I knew Lust was going to be a brooding turnaround after some of the fun and juicy heavy in the first two Fate and Fangs books, Love and Punishment, and this is probably why James is one of my favorite characters from my original The Vampire Family novel. We'd like to think we'd go all out and be heady, decadent vampires living the glorious moonlight high life. In actuality, however, we'd probably be much of the same, going along with the status quo, taking the screw from the man, and going through the unending darkness in our usual 9 to 5 monotony. 9 p.m. to 5 a.m.!
After guesting with several of my Muser Family, doing other blog posts, and answering tough interview questions, I realized then how fitting Lust actually is to Christmas and our December holiday season. We rush rush rush with all the buying, give unnecessary gifts to bosses or coworkers, sometimes people we don't even like!! We do the pretty paper and curl all the ribbons because it is expected of us. And really, we all know someone who becomes a Christmas bridezilla and flips out under the yuletide pressure!
In my newspaper work this week, I came across a note for a 'Blue Christmas' church service for those alone this season or in grief or suffering circumstances. Though such meetings are not unheard of, I was again reminded how many folks find Christmas as the most depressing time of the year. Doctors and scientists provide clinical explanations for the 'winter blues' and amid an entire street of ridiculous outdoor lights and blow up displays, we do always wonder about that one house that doesn't have one bulb upon it.
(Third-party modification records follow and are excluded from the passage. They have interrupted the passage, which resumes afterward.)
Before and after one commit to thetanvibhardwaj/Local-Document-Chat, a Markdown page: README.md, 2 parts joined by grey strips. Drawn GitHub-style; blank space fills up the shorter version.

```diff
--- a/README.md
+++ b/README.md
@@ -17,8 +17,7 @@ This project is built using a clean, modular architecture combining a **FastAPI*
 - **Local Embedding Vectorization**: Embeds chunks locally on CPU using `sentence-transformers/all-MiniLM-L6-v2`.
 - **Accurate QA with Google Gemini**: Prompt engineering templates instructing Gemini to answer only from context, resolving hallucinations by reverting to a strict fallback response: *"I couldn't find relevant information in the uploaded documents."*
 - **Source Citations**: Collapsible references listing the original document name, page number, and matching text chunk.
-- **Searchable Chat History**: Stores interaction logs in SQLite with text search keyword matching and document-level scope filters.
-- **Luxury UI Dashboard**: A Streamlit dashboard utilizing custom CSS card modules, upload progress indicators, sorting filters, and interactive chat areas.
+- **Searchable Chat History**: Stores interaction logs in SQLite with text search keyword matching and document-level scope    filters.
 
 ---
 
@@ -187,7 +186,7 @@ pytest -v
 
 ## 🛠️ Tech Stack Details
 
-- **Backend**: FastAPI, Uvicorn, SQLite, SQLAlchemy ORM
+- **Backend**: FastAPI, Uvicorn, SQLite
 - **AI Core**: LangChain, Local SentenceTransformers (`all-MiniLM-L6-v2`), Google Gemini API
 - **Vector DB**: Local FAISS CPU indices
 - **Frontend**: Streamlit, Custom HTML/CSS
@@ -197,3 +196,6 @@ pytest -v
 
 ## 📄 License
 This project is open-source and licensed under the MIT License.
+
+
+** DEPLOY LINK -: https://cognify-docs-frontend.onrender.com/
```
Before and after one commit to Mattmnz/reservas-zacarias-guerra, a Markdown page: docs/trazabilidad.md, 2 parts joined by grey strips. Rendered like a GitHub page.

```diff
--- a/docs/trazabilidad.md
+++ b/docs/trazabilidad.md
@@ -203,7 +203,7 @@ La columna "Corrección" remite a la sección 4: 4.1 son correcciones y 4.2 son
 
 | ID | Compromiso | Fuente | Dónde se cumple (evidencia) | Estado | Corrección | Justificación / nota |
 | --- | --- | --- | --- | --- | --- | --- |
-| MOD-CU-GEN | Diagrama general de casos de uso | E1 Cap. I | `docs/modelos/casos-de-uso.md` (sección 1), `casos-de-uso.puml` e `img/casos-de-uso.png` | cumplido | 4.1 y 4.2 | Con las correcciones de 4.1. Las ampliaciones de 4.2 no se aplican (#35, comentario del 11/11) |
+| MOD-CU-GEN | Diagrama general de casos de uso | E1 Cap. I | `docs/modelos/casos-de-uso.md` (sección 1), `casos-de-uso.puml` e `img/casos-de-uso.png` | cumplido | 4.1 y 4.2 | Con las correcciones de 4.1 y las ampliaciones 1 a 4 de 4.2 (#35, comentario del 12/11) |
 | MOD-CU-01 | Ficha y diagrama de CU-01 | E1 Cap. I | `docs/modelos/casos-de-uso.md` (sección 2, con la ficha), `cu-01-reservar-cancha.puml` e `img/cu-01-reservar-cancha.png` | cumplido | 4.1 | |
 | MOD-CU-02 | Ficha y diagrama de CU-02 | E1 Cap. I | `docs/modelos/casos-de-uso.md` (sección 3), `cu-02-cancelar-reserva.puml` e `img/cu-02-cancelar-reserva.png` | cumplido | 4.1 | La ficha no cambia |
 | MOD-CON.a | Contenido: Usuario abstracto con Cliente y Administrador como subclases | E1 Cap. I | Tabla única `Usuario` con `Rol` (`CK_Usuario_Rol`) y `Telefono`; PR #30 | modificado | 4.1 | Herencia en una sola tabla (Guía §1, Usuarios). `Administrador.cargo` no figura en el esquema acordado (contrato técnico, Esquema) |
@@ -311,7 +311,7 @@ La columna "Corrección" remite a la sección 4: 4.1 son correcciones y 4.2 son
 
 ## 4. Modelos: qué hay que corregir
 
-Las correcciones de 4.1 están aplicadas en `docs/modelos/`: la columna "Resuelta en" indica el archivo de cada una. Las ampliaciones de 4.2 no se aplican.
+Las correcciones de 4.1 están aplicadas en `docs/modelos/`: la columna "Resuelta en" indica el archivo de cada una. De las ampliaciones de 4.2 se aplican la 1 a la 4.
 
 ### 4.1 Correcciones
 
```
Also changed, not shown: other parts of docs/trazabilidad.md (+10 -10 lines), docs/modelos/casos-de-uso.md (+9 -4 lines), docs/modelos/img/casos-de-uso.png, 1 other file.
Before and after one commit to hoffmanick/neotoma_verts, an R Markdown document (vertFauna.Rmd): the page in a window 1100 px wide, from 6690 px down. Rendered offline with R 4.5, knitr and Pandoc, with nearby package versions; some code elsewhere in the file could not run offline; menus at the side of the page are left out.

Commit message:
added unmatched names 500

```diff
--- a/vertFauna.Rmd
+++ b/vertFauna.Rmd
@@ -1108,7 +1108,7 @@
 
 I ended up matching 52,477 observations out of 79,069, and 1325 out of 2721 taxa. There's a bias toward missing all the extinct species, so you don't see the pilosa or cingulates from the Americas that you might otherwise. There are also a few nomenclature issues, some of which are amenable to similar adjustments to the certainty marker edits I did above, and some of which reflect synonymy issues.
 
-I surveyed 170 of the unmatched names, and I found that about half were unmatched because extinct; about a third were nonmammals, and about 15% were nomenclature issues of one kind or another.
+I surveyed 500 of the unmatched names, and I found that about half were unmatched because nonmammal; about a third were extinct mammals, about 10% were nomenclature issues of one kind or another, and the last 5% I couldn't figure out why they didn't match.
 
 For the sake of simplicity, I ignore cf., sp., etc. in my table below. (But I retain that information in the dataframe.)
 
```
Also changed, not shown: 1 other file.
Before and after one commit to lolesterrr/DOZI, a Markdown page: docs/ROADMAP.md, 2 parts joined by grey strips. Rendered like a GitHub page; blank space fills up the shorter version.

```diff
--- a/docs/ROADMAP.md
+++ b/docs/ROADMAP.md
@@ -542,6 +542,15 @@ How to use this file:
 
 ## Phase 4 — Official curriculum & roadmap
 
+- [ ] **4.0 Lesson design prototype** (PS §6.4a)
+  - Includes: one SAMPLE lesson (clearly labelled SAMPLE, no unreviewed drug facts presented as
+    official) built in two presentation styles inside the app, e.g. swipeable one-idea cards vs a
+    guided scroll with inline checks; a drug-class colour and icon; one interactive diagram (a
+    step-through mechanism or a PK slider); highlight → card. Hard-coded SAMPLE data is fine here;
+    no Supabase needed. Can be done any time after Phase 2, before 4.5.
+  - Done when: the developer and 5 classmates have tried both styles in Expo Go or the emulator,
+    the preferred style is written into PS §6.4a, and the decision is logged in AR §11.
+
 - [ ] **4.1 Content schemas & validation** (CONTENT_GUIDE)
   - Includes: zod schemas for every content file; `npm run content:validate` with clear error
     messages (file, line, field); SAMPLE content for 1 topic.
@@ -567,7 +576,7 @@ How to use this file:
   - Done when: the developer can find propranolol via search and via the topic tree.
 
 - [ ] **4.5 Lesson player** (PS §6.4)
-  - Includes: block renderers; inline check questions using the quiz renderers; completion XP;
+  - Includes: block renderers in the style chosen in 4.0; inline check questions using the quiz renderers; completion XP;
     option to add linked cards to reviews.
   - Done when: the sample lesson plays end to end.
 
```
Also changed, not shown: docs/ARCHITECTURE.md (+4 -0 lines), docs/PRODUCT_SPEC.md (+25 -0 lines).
What has happened to what should be the soul of the season? Have we replaced it with shopping, sales, chaching? Can a vampire, a would be soulless evil thing, have a broken heart?
Damn! I've done depressed myself in realizing the connection! Here's a few links to my latest Fate and Fangs virtual visits. We have a little more fun with Roseanne and Margaret!!
I wrote 'A Christmas Sleeping Beauty' as my take on a fairy story and as a piece of historical fantasy - which is where the hot chocolate comes in. (Hot chocolate, or rather cocoa, is my favourite Christmas drink.)
Today 'A Christmas Sleeping Beauty' is published by MuseItUp.
Handsome, confident, a touch arrogant, Prince Orlando thinks that now he has found Sleeping Beauty, his kiss will wake her at once. When it does not, he realizes he has much to learn about life, and love.
Princess Rosie, trapped in her enchanted sleep, dreams of a mysterious man. Is he a rescuer, or a nightmare? She must fight to recover herself, and all before Christmas, for time is running out.